(Stored data entries)
- Opening Delimiter -

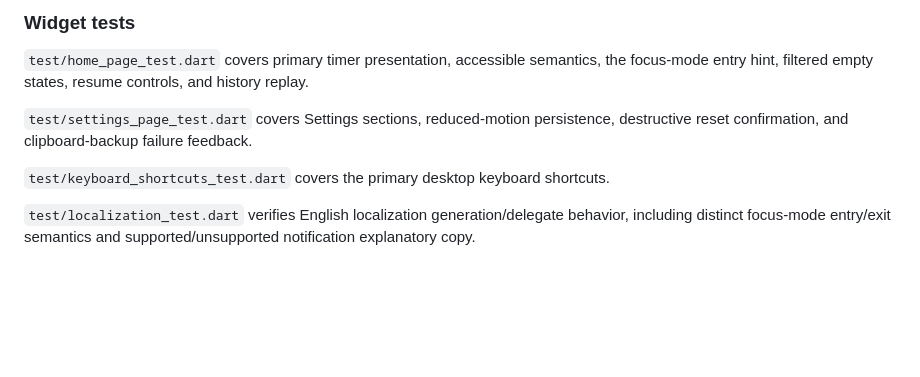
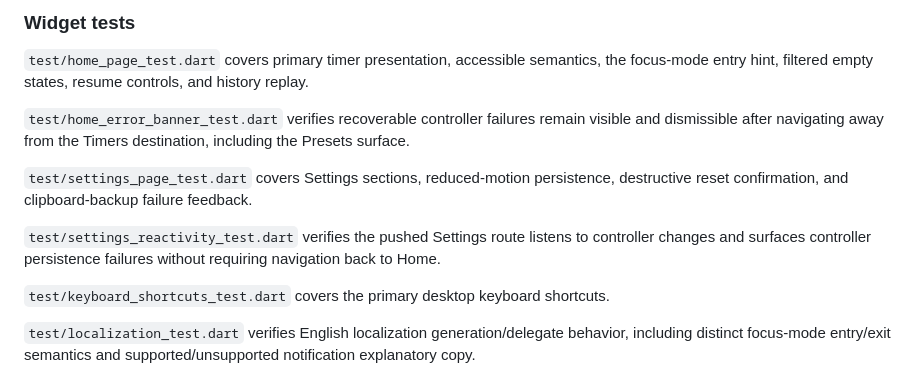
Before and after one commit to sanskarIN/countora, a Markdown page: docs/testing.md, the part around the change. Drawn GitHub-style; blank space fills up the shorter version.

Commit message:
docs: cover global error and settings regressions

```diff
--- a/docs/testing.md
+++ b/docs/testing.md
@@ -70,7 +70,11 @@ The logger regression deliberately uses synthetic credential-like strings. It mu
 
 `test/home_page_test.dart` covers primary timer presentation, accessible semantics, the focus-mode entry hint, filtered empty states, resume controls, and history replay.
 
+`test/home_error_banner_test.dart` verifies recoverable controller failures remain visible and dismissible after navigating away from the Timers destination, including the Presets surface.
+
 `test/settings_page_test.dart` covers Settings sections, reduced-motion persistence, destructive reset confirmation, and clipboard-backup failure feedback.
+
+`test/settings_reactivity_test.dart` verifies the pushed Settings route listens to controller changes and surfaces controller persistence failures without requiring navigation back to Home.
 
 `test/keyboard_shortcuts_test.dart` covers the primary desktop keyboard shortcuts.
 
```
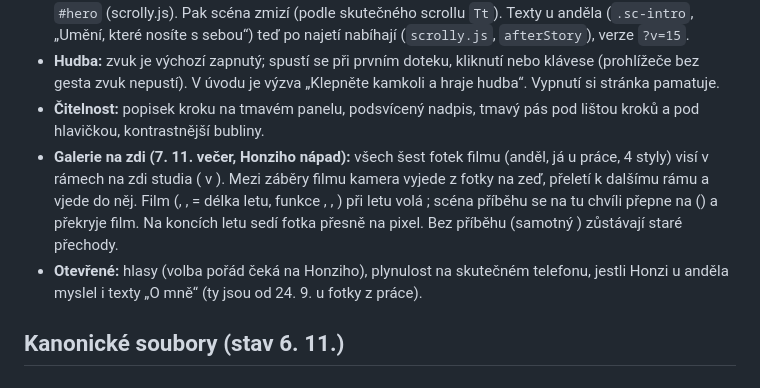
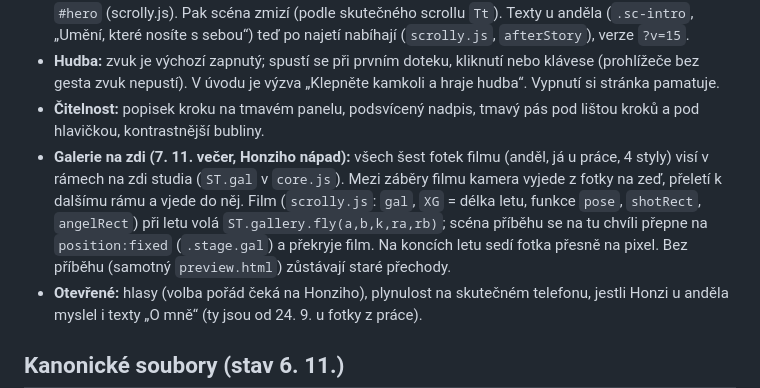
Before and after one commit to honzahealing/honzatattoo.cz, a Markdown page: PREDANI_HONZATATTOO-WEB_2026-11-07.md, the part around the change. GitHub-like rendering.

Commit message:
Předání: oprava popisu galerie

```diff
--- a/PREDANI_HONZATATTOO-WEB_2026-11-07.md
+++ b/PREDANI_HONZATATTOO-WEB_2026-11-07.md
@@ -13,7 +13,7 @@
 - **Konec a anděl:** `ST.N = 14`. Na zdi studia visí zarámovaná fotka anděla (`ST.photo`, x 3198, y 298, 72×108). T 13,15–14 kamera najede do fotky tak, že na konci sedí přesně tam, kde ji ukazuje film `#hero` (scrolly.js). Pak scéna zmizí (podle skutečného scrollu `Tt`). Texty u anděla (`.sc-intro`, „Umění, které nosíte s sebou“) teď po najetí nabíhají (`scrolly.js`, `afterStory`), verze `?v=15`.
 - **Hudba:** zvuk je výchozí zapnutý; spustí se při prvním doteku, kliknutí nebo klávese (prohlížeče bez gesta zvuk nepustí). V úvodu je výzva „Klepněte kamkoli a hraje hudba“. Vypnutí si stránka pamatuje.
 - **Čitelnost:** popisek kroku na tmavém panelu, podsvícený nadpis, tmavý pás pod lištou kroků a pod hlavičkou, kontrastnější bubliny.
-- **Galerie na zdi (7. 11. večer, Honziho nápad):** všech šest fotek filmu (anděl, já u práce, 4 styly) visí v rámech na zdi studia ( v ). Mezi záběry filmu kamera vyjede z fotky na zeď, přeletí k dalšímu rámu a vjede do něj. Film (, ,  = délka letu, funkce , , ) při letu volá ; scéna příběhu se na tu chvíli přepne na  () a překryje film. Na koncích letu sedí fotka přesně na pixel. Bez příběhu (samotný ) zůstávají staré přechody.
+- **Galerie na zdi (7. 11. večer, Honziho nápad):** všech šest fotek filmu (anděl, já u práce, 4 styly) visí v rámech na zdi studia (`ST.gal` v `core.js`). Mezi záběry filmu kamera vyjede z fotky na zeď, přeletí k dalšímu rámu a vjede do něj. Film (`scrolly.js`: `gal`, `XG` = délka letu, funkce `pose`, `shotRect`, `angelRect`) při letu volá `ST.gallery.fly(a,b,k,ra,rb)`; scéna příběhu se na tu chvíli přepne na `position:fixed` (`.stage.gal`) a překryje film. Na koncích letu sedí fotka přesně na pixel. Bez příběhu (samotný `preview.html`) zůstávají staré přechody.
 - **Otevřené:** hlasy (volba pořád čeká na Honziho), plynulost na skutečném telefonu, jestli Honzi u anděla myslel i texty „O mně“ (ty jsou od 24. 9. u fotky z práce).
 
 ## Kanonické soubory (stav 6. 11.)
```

- Closing Delimiter -

Restating the data word for word is the task, and pictures are to be omitted.

Before and after one commit to sanskarIN/countora, a Markdown page: docs/testing.md, the part around the change. Drawn GitHub-style; blank space fills up the shorter version.

Commit message:
docs: cover global error and settings regressions

```diff
--- a/docs/testing.md
+++ b/docs/testing.md
@@ -70,7 +70,11 @@ The logger regression deliberately uses synthetic credential-like strings. It mu
 
 `test/home_page_test.dart` covers primary timer presentation, accessible semantics, the focus-mode entry hint, filtered empty states, resume controls, and history replay.
 
+`test/home_error_banner_test.dart` verifies recoverable controller failures remain visible and dismissible after navigating away from the Timers destination, including the Presets surface.
+
 `test/settings_page_test.dart` covers Settings sections, reduced-motion persistence, destructive reset confirmation, and clipboard-backup failure feedback.
+
+`test/settings_reactivity_test.dart` verifies the pushed Settings route listens to controller changes and surfaces controller persistence failures without requiring navigation back to Home.
 
 `test/keyboard_shortcuts_test.dart` covers the primary desktop keyboard shortcuts.
 
```
Before and after one commit to honzahealing/honzatattoo.cz, a Markdown page: PREDANI_HONZATATTOO-WEB_2026-11-07.md, the part around the change. GitHub-like rendering.

Commit message:
Předání: oprava popisu galerie

```diff
--- a/PREDANI_HONZATATTOO-WEB_2026-11-07.md
+++ b/PREDANI_HONZATATTOO-WEB_2026-11-07.md
@@ -13,7 +13,7 @@
 - **Konec a anděl:** `ST.N = 14`. Na zdi studia visí zarámovaná fotka anděla (`ST.photo`, x 3198, y 298, 72×108). T 13,15–14 kamera najede do fotky tak, že na konci sedí přesně tam, kde ji ukazuje film `#hero` (scrolly.js). Pak scéna zmizí (podle skutečného scrollu `Tt`). Texty u anděla (`.sc-intro`, „Umění, které nosíte s sebou“) teď po najetí nabíhají (`scrolly.js`, `afterStory`), verze `?v=15`.
 - **Hudba:** zvuk je výchozí zapnutý; spustí se při prvním doteku, kliknutí nebo klávese (prohlížeče bez gesta zvuk nepustí). V úvodu je výzva „Klepněte kamkoli a hraje hudba“. Vypnutí si stránka pamatuje.
 - **Čitelnost:** popisek kroku na tmavém panelu, podsvícený nadpis, tmavý pás pod lištou kroků a pod hlavičkou, kontrastnější bubliny.
-- **Galerie na zdi (7. 11. večer, Honziho nápad):** všech šest fotek filmu (anděl, já u práce, 4 styly) visí v rámech na zdi studia ( v ). Mezi záběry filmu kamera vyjede z fotky na zeď, přeletí k dalšímu rámu a vjede do něj. Film (, ,  = délka letu, funkce , , ) při letu volá ; scéna příběhu se na tu chvíli přepne na  () a překryje film. Na koncích letu sedí fotka přesně na pixel. Bez příběhu (samotný ) zůstávají staré přechody.
+- **Galerie na zdi (7. 11. večer, Honziho nápad):** všech šest fotek filmu (anděl, já u práce, 4 styly) visí v rámech na zdi studia (`ST.gal` v `core.js`). Mezi záběry filmu kamera vyjede z fotky na zeď, přeletí k dalšímu rámu a vjede do něj. Film (`scrolly.js`: `gal`, `XG` = délka letu, funkce `pose`, `shotRect`, `angelRect`) při letu volá `ST.gallery.fly(a,b,k,ra,rb)`; scéna příběhu se na tu chvíli přepne na `position:fixed` (`.stage.gal`) a překryje film. Na koncích letu sedí fotka přesně na pixel. Bez příběhu (samotný `preview.html`) zůstávají staré přechody.
 - **Otevřené:** hlasy (volba pořád čeká na Honziho), plynulost na skutečném telefonu, jestli Honzi u anděla myslel i texty „O mně“ (ty jsou od 24. 9. u fotky z práce).
 
 ## Kanonické soubory (stav 6. 11.)
```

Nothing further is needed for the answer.